WORK REQUIRED | Only lines holding "Silhueta" are wanted; copy each of them from the records below.

(RECORDS SHOWN Opens)

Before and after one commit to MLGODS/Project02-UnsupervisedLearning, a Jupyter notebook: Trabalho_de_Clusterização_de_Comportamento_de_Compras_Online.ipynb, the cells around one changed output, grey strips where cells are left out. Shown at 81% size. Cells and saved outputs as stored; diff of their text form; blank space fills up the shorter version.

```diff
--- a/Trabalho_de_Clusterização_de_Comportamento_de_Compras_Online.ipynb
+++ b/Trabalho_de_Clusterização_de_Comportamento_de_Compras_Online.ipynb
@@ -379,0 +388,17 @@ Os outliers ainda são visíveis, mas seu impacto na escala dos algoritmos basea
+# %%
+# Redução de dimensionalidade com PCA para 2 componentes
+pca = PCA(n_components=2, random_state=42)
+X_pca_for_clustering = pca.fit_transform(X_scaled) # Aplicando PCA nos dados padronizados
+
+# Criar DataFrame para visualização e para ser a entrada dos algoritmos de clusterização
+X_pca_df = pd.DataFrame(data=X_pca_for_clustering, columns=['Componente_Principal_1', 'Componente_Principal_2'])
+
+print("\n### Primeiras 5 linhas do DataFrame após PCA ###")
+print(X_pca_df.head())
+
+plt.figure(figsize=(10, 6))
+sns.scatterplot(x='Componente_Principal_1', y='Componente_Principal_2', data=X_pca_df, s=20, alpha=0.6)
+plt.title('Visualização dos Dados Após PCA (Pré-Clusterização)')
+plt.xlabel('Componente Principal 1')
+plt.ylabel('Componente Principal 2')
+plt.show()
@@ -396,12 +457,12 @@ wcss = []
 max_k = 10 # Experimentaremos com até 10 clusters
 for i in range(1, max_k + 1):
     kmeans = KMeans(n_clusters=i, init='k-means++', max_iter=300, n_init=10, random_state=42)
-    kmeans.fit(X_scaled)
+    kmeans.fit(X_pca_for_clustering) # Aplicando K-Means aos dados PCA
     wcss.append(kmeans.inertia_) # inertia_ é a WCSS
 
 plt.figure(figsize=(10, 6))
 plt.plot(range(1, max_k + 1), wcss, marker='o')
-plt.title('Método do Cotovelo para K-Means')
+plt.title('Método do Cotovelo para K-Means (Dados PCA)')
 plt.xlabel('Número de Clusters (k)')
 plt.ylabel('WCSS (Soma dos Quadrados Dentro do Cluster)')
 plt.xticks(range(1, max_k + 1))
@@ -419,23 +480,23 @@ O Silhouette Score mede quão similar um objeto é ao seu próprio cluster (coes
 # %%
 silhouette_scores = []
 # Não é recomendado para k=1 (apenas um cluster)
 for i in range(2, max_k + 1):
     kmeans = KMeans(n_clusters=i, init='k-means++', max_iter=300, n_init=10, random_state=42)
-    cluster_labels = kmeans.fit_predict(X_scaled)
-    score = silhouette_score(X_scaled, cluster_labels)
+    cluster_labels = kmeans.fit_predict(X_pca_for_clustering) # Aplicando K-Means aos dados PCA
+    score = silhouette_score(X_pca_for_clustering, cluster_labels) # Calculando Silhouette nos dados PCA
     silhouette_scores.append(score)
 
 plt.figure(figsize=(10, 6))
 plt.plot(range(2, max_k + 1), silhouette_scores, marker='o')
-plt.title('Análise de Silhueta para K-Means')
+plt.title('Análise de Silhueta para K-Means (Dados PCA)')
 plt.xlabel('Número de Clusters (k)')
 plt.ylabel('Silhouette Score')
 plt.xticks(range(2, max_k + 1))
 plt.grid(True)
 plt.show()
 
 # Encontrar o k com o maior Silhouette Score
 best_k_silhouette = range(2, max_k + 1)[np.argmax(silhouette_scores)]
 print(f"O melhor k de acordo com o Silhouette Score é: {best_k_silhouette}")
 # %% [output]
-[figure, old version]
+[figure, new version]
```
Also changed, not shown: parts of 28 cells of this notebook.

(RECORDS SHOWN Closes)

SOLUTION |
-plt.title('Análise de Silhueta para K-Means')
+plt.title('Análise de Silhueta para K-Means (Dados PCA)')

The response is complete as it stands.